If you are like me at all, when first learning the fundamentals of photography, your main objective is to learn to take photos the "right way".
Intriguing composition. Perfect exposure. The right amount of depth of field and I can go on and on and on....but those are just rules, and as artists, shouldn't we not be afraid to break the rules sometimes?
By the end of this post you will fully understand why sometimes I choose to purposely underexpose my photos in camera to help with the final output of the edited photo.
When & Why?
Why exactly would I purposely aim for a less than perfect exposure?
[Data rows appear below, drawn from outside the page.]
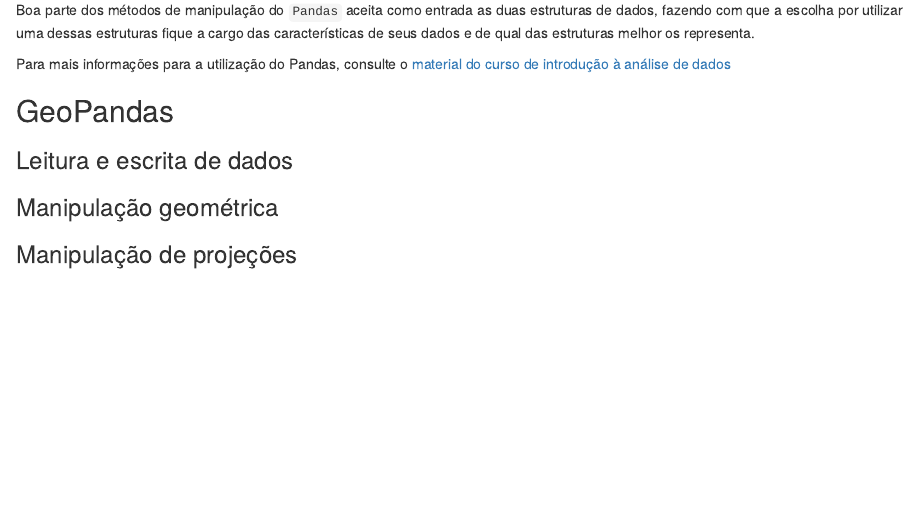
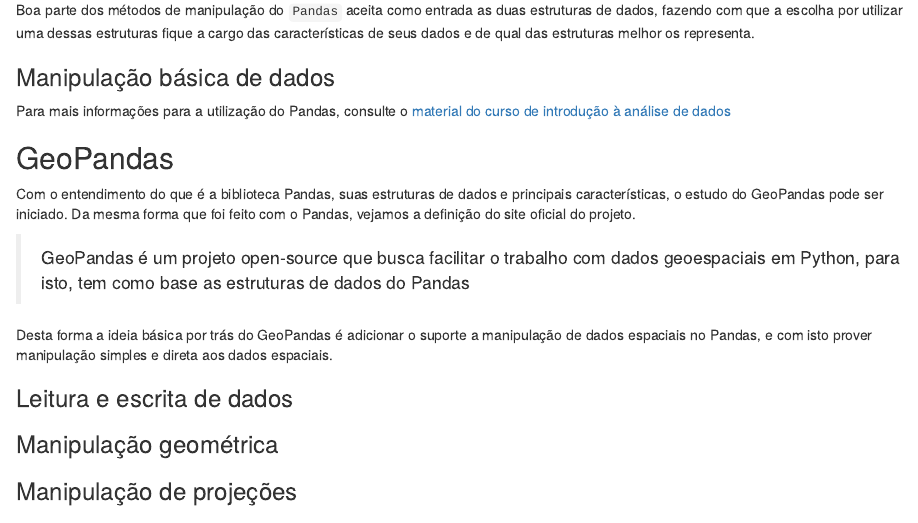
Before and after one commit to dataAt/introducao-analise-de-dados-espaciais, an R Markdown document (src/03-python.Rmd): the page in a window 1100 px wide, from 1140 px down. Rendered offline with R 4.5, knitr and Pandoc, with nearby package versions.

Commit message:
Introdução do GeoPandas

```diff
--- a/src/03-python.Rmd
+++ b/src/03-python.Rmd
@@ -28,9 +28,18 @@
 
 Boa parte dos métodos de manipulação do `Pandas` aceita como entrada as duas estruturas de dados, fazendo com que a escolha por utilizar uma dessas estruturas fique a cargo das características de seus dados e de qual das estruturas melhor os representa.
 
+### Manipulação básica de dados
+<!-- Inserir seleção de dados -->
+
 Para mais informações para a utilização do Pandas, consulte o [material do curso de introdução à análise de dados](https://dataat.github.io/introducao-analise-de-dados/introducao-ao-python.html)
 
 ## GeoPandas
+
+Com o entendimento do que é a biblioteca Pandas, suas estruturas de dados e principais características, o estudo do GeoPandas pode ser iniciado. Da mesma forma que foi feito com o Pandas, vejamos a definição do site oficial do projeto.
+
+> GeoPandas é um projeto open-source que busca facilitar o trabalho com dados geoespaciais em Python, para isto, tem como base as estruturas de dados do Pandas
+
+Desta forma a ideia básica por trás do GeoPandas é adicionar o suporte a manipulação de dados espaciais no Pandas, e com isto prover manipulação simples e direta aos dados espaciais.
 
 <!--O início da explicação da biblioteca aqui deve ser igual o Pandas no minicurso anterior
   GeoPandas é uma biblioteca ... criada sob o pandas para prover a facilidade de manipulação de dados
```
Also changed, not shown: src/03-python.Rmd (2 more changed lines).
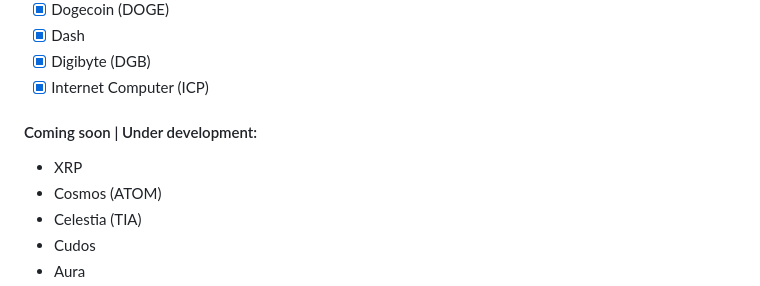
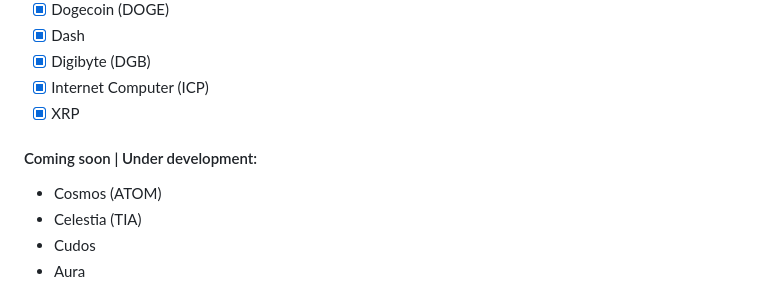
Before and after one commit to klever-io/kos-rs, a Markdown page: README.md, the part around the change. Rendered like a GitHub page.

Commit message:
add XRP on readme

```diff
--- a/README.md
+++ b/README.md
@@ -53,10 +53,10 @@ it as a premier choice for constructing secure and high-performing blockchain so
 - [x] Dash
 - [x] Digibyte (DGB)
 - [x] Internet Computer (ICP)
+- [x] XRP
 
 #### Coming soon | Under development:
 
-- XRP
 - Cosmos (ATOM)
 - Celestia (TIA)
 - Cudos
```
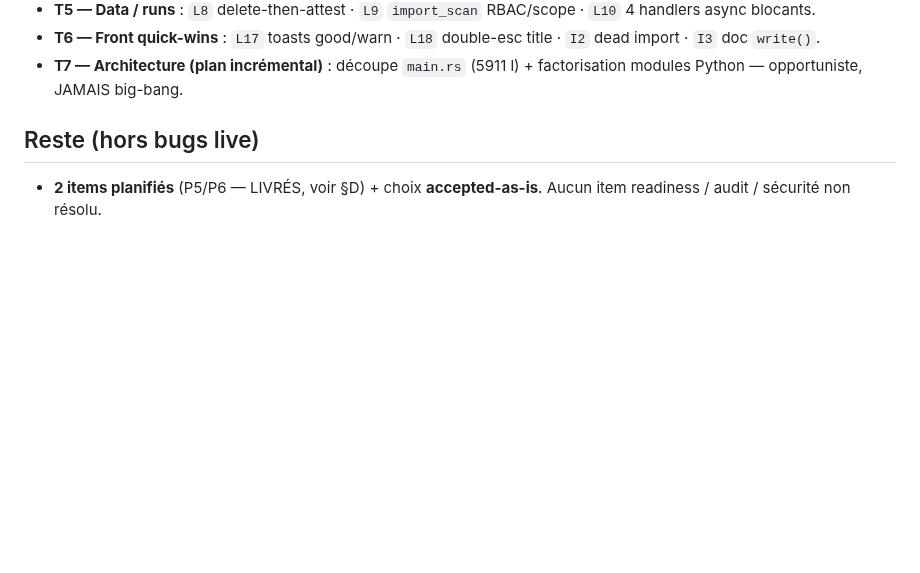
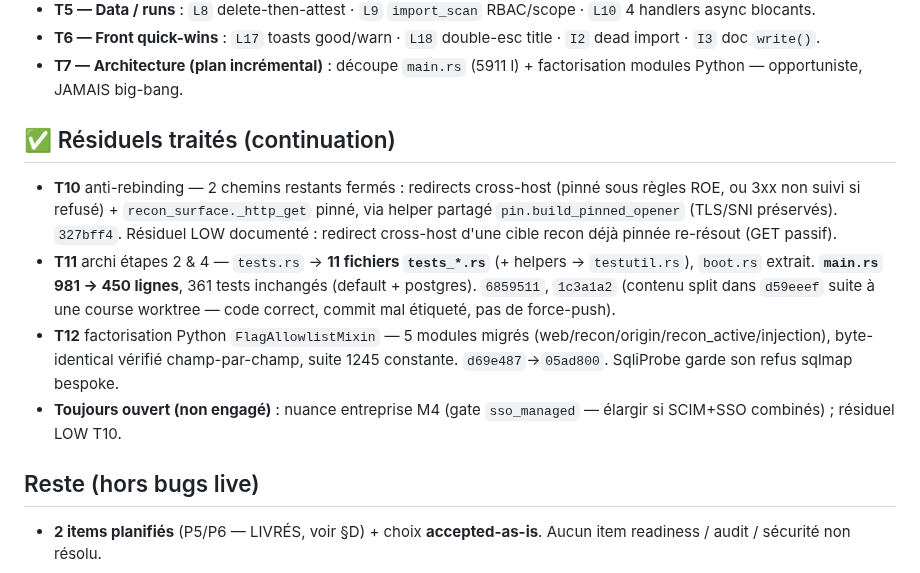
Before and after one commit to guatxlabs/forge, a Markdown page: ROADMAP.md, the part around the change. Drawn GitHub-style; blank space fills up the shorter version.

Commit message:
docs(roadmap): residuals T10-T12 done (anti-rebinding closed, tests split, python mixin)
Co-Authored-By: Claude Fable 5 <noreply@anthropic.com>

```diff
--- a/ROADMAP.md
+++ b/ROADMAP.md
@@ -86,6 +86,12 @@ Rapport complet : [`docs/HOLISTIC_AUDIT.md`](docs/HOLISTIC_AUDIT.md). 54 agents
 - **T5 — Data / runs** : `L8` delete-then-attest · `L9` `import_scan` RBAC/scope · `L10` 4 handlers async blocants.
 - **T6 — Front quick-wins** : `L17` toasts good/warn · `L18` double-esc title · `I2` dead import · `I3` doc `write()`.
 - **T7 — Architecture (plan incrémental)** : découpe `main.rs` (5911 l) + factorisation modules Python — opportuniste, JAMAIS big-bang.
+
+## ✅ Résiduels traités (continuation)
+- **T10** anti-rebinding — 2 chemins restants fermés : redirects cross-host (pinné sous règles ROE, ou 3xx non suivi si refusé) + `recon_surface._http_get` pinné, via helper partagé `pin.build_pinned_opener` (TLS/SNI préservés). `327bff4`. Résiduel LOW documenté : redirect cross-host d'une cible recon déjà pinnée re-résout (GET passif).
+- **T11** archi étapes 2 & 4 — `tests.rs` → **11 fichiers `tests_*.rs`** (+ helpers → `testutil.rs`), `boot.rs` extrait. **`main.rs` 981 → 450 lignes**, 361 tests inchangés (default + postgres). `6859511`, `1c3a1a2` (contenu split dans `d59eeef` suite à une course worktree — code correct, commit mal étiqueté, pas de force-push).
+- **T12** factorisation Python `FlagAllowlistMixin` — 5 modules migrés (web/recon/origin/recon_active/injection), byte-identical vérifié champ-par-champ, suite 1245 constante. `d69e487`→`05ad800`. SqliProbe garde son refus sqlmap bespoke.
+- **Toujours ouvert (non engagé)** : nuance entreprise M4 (gate `sso_managed` — élargir si SCIM+SSO combinés) ; résiduel LOW T10.
 
 ## Reste (hors bugs live)
 - **2 items planifiés** (P5/P6 — LIVRÉS, voir §D) + choix **accepted-as-is**. Aucun item readiness / audit / sécurité non résolu.
```
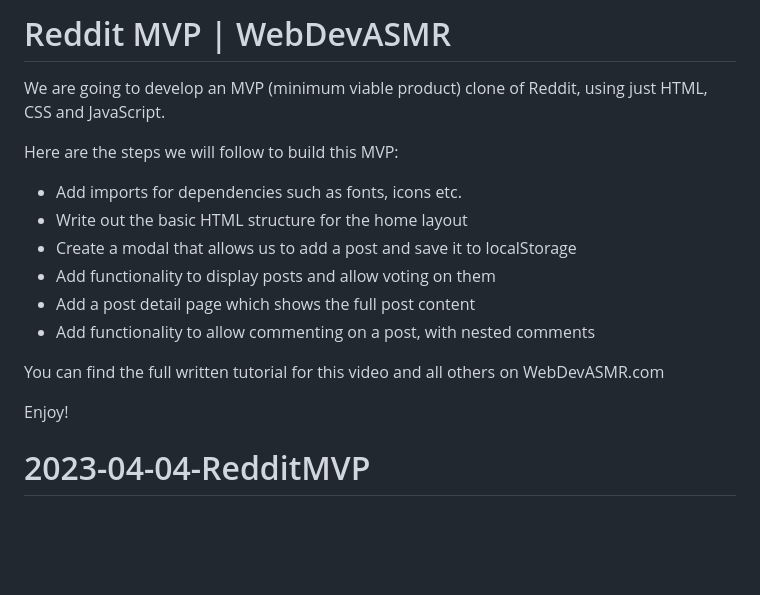
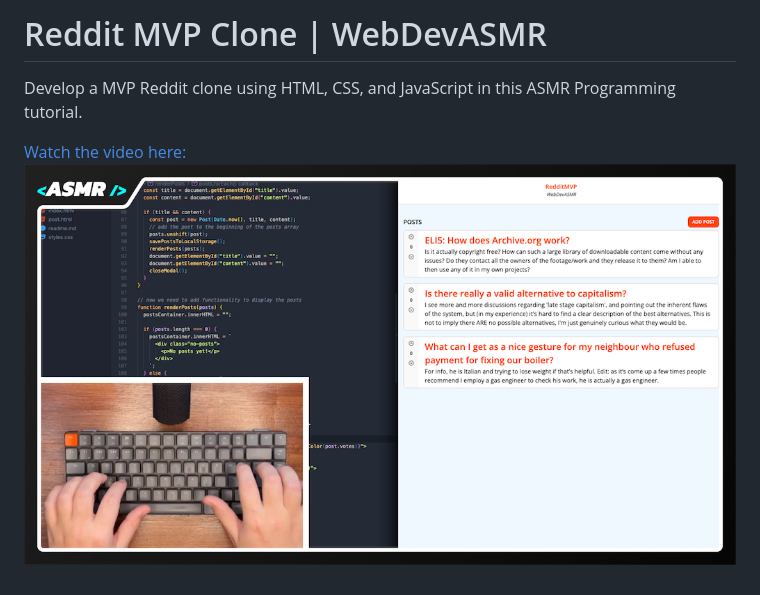
Before and after one commit to WebDevASMR/2023-04-04-RedditMVP, a Markdown page: readme.md, the part around the change. Drawn GitHub-style; pictures changed too: thumbnail.jpg (added); blank space fills up the shorter version.

```diff
--- a/readme.md
+++ b/readme.md
@@ -1,17 +1,6 @@
-# Reddit MVP | WebDevASMR
+# Reddit MVP Clone | WebDevASMR
 
-We are going to develop an MVP (minimum viable product) clone of Reddit, using just HTML, CSS and JavaScript.
+Develop a MVP Reddit clone using HTML, CSS, and JavaScript in this ASMR Programming tutorial.
 
-Here are the steps we will follow to build this MVP:
-
-- Add imports for dependencies such as fonts, icons etc.
-- Write out the basic HTML structure for the home layout
-- Create a modal that allows us to add a post and save it to localStorage
-- Add functionality to display posts and allow voting on them
-- Add a post detail page which shows the full post content
-- Add functionality to allow commenting on a post, with nested comments
-
-You can find the full written tutorial for this video and all others on WebDevASMR.com
-
-Enjoy!
-# 2023-04-04-RedditMVP
+[Watch the video here:](https://www.youtube.com/watch?v=BxfV7HHvwhc?sub_confirmation=1)
+[![YouTube](./thumbnail.jpg)](https://www.youtube.com/watch?v=BxfV7HHvwhc?sub_confirmation=1)
```
Also changed, not shown: 1 other file.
In certain lighting situations where the background (mostly sky) is significantly brighter than your subject you only have two choices for a "correct" exposure.
1. Expose for the subjects - since the subjects are backlit by the brighter background, if you want to correctly expose for the subjects you ultimately will end up having increase your overall exposure resulting in a good exposure for your subjects skin tones but overexpose the background or sky.
2. Expose for the overall scene + fill flash - to preserve the sky & background detail but still have the backlit subjects exposed correctly, you have to use flash to fill in the shadows or darker tones of the foreground to better match the tones of the background.
But sometimes, I want something in the middle. I don't want to completely overexpose the background and loose color tone detail in the sky, but I also don't want to use flash because I want the softer natural light look...
So the solution is to underexpose your subjects to retain color and detail in the sky and then in post processing (Lightroom) use tools to keep the background while fixing up the darker foreground...bingo! Now - there is a fine balance between underexposing too much and not enough and also make sure to use your lowest base ISO setting and shoot RAW to make sure you have the best results during editing.
Here is the final image edited with my wedding presets in Lightroom 5.
To see exactly how I edited the image & some additional tips and camera settings for this photo watch the video below:
Do you ever "break the rules"? Let me know in the comments below thanks! Cole